“Sting showed me the riff he had, but I embellished it,” he recalled. “I had the chops to make it swing and rock. I could tell right away it had something, and I was thrilled to play something that started to progress our style.”
He continued: “I should say that the recorded version of this song is the best drum track Stewart [Copeland] ever did. In the studio, we added a second guitar part, so there’s a harmony going on there. Then it goes into a more of a rock chorus, but the verse is the classic Police sound, again outlining the chord.”
Summers then added a guitar solo to the tune, which at first upset Copeland. “We were coming out of a sort of religious punk scene, and guitar solos at that time were supposed to be a mark of the old guard," the guitarist explained. "Stewart was vehement about that, but I was a great soloist, so of course I was soloing my ass off."

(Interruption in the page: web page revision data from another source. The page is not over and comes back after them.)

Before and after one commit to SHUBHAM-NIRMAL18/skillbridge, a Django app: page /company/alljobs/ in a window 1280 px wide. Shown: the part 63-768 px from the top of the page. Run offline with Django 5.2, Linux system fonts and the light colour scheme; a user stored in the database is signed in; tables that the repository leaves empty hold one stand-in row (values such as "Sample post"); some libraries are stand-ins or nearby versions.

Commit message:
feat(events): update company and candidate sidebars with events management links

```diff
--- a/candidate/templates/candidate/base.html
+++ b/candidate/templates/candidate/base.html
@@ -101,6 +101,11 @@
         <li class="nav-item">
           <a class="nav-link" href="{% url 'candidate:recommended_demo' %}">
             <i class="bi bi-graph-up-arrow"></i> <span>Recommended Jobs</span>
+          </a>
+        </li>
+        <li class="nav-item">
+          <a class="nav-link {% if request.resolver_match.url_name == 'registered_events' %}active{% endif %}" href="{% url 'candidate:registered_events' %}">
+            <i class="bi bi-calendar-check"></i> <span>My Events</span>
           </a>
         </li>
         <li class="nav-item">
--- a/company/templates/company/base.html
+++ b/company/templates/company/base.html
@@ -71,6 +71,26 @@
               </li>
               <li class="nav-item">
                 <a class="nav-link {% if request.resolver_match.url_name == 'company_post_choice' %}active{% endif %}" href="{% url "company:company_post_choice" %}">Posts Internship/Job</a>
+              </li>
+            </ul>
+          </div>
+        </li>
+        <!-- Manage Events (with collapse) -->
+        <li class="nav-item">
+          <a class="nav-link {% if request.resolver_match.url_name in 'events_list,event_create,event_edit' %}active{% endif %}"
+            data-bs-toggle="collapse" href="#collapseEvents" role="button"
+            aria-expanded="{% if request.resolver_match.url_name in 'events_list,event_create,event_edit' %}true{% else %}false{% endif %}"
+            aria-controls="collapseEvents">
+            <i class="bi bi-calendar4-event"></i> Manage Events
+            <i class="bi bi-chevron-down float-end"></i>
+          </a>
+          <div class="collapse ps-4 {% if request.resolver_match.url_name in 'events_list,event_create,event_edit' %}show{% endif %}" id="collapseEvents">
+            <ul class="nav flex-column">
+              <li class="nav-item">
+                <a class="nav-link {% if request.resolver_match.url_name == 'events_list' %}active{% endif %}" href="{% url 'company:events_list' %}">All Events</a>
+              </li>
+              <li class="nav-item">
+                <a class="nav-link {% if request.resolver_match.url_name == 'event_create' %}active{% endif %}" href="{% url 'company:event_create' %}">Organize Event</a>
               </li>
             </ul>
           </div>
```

When Summers delivered some flair on "Message in a Bottle," he quickly won the support of his frontman. "As I started playing a solo over the end of the song, Sting went, ‘Oh, actually, this is really good. Keep it in, keep it in.’ It wasn’t up really loud, which I would’ve liked, but it was in there, with a lot of feeling.”

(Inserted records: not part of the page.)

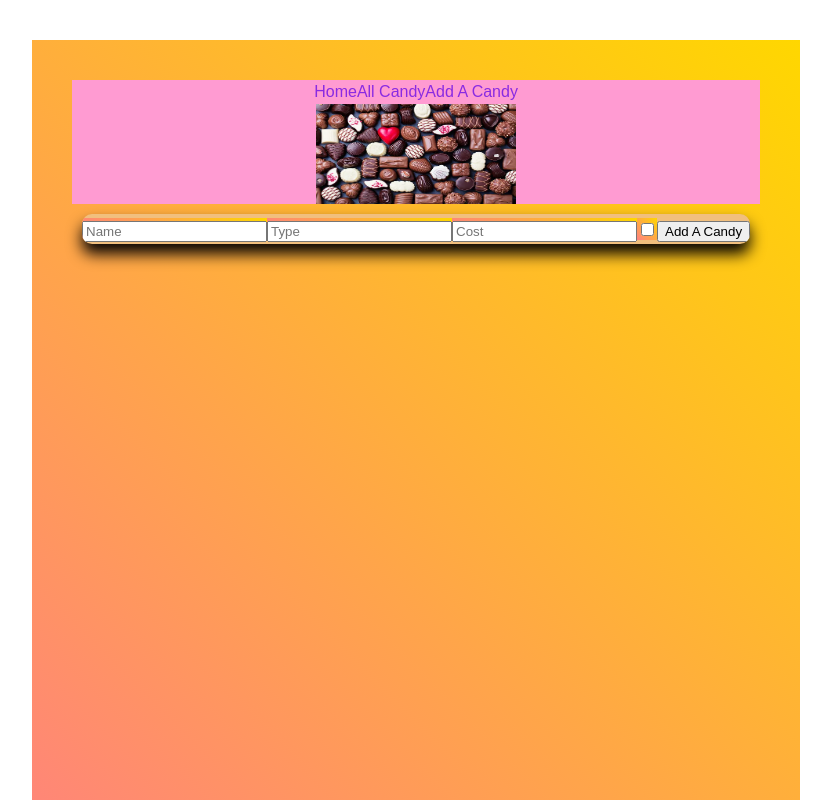
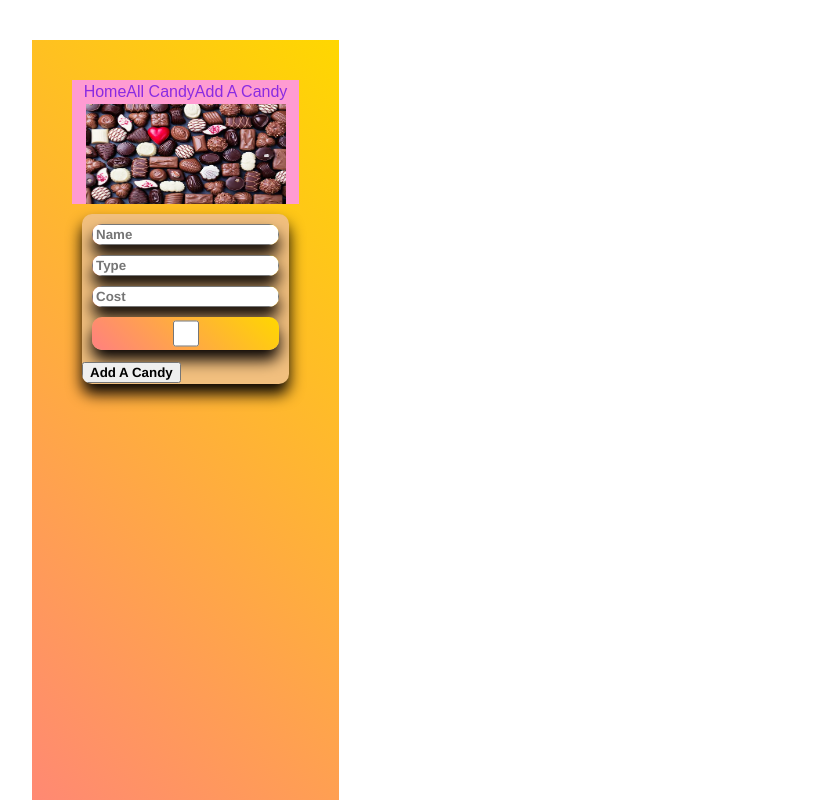
Before and after one commit to shaqfred/shaquala-frontend-review, a React (Vite) app: page /candy/new in a window 1280 px wide. Shown: the top 800 px of the page, without its empty margins (8-839 px from the left). Built offline with nearby package versions, Linux system fonts and the light colour scheme.

Commit message:
made a few changes minor css to new form

```diff
--- a/src/components/candyIndex/CandyIndex.jsx
+++ b/src/components/candyIndex/CandyIndex.jsx
@@ -21,7 +21,7 @@ export default function CandyIndex() {
   useEffect(()=>{
     getAllCandy()
   },[])
-  console.log(allCandy)
+  //  console.log(allCandy)
     return (
         <div className='CandyIndex gridCenter'>
           <h2>Browse Candy</h2>
--- a/src/components/home/Home.css
+++ /dev/null
@@ -1,3 +0,0 @@
-.Home{
-    background:linear-gradient(45deg, #ff8080, #ffd700);
-}
--- a/src/components/newEditForm/Form.css
+++ b/src/components/newEditForm/Form.css
@@ -6,9 +6,34 @@ border-radius: 10px;
 box-shadow: 0 10px 15px rgb(7, 3, 3);
 overflow: hidden;;
  transition:0.1s ease ;
+ row-gap: 10px;
 
 }
 .form label{
     background:linear-gradient(45deg, #ff8080, #ffd700);
-    font-size: 20px;
+    font-size: 50px;
+    display: flex;
+    column-gap: 10px;
+    justify-content: center;
+    margin: 10px;
+    font-weight: bold;
+    font-style: oblique;
+
+
+border-radius: 10px;
+box-shadow: 0 10px 15px rgb(7, 3, 3);
+overflow: hidden;
+ transition:0.1s ease ;
+
 }
+.form input[type="checkbox"]
+{accent-color:  green;
+    height: 2em;
+    width: 2em;
+}
+.form input
+{
+   font-family: 'Franklin Gothic Medium', 'Arial Narrow', Arial, sans-serif;
+   font-size-adjust: inherit;
+   font-weight: bolder;
+}
--- a/src/components/newEditForm/Form.jsx
+++ b/src/components/newEditForm/Form.jsx
@@ -30,14 +30,11 @@ function submitNewEditForm (event){
 
     axios.put(`${API}/candy/${id}`,{
         form
-
-})
+      })
     .then(res => navigate(`/candy/${id}`))
     .catch(err => console.log(err))
 }
-
-
-        function handleTextInput(event){
+ function handleTextInput(event){
 
         const id = event.target.id
         const value = event.target.value
@@ -48,24 +45,39 @@ function submitNewEditForm (event){
                 [id]:value
             }
 
-
-
-        })
-
-
-
-        }
+                })
+         }
        function handleCheckbox(event){
         const id = event.target.id
         const checked = event.target.checked
 
-        setForm({...form,[id]:checked})
+        setForm({form,[id]:checked})
        }
+
+
+
+    // const EditForm = ({isEditing, EditId})=> {
+    //     const [isLoading, setIsLoading]= useState (false)
+    //     const [edit, setEdit]= useState = ({})
+    // }
+
+
+
+
 useEffect(()=>{
+//    if(isEditing === "")
+//    setForm((currentState))
+},[id])
 
-},[id])
+
+
+
+
+
+
+
     return (
-       <>
+
             <form className='form'
             onSubmit={(e)=>{
                 id ? submitNewEditForm(e):
@@ -121,9 +133,12 @@ useEffect(()=>{
 
     type='submit'
     value={id? "Edit A Candy": "Add A Candy"}/>
-            </form>
 
-    </>
-    )}
 
+
+ </form>
+
+
+    )
+        }
 export default Form;
--- a/src/pages/Edit.jsx
+++ b/src/pages/Edit.jsx
@@ -1,6 +1,5 @@
 import React from 'react';
 import Form from '../components/newEditForm/Form';
-import CandyShow from '../components/show/CandyShow';
 
 
 
--- /dev/null
+++ b/src/pages/Home.css
@@ -0,0 +1,10 @@
+.Home{
+    background:linear-gradient(45deg, #ff8080, #ffd700);
+    font-size: larger;
+    justify-content: center;
+}
+
+h1{
+    justify-content: center;
+
+}
--- a/src/pages/Home.jsx
+++ b/src/pages/Home.jsx
@@ -1,9 +1,12 @@
 import React from 'react';
+import "./home.css"
 
 function Home() {
     return (
-        <div className='home'>
-           <h1>Home</h1>
+        <div className='Home'>
+           <h1>Welcome to Shaquala Candy App</h1>
+
+
         </div>
     );
 }
```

Watch The Police Video for ‘Message in a Bottle’
“It’s a famous riff, and I have to admit, it’s hard to play," Summer added. "People want to play it, but a lot of them can’t – the stretches are too big. You have to be a real guitarist to do it well. I’ve played it a lot of different ways, in a lot of different positions, over the years, just trying to do stuff with it… It’s pretty cool.”
The guitarist went on to note that the Police always tried to keep their songs simple, so they could faithfully recreate them live. “We started as a punk band, which lasted about five minutes because we weren’t really punks," Summers admitted, "but I think part of the freshness of what we did was because the tracks were so stripped down."
“I never got into the army of guitars," he continued. "The music was made out of the actual parts we were playing instead of multi-tracking. We tried to keep things as close as we could to the trio sound, and that made it easy for me to play the songs onstage, because I wasn’t missing six parts.”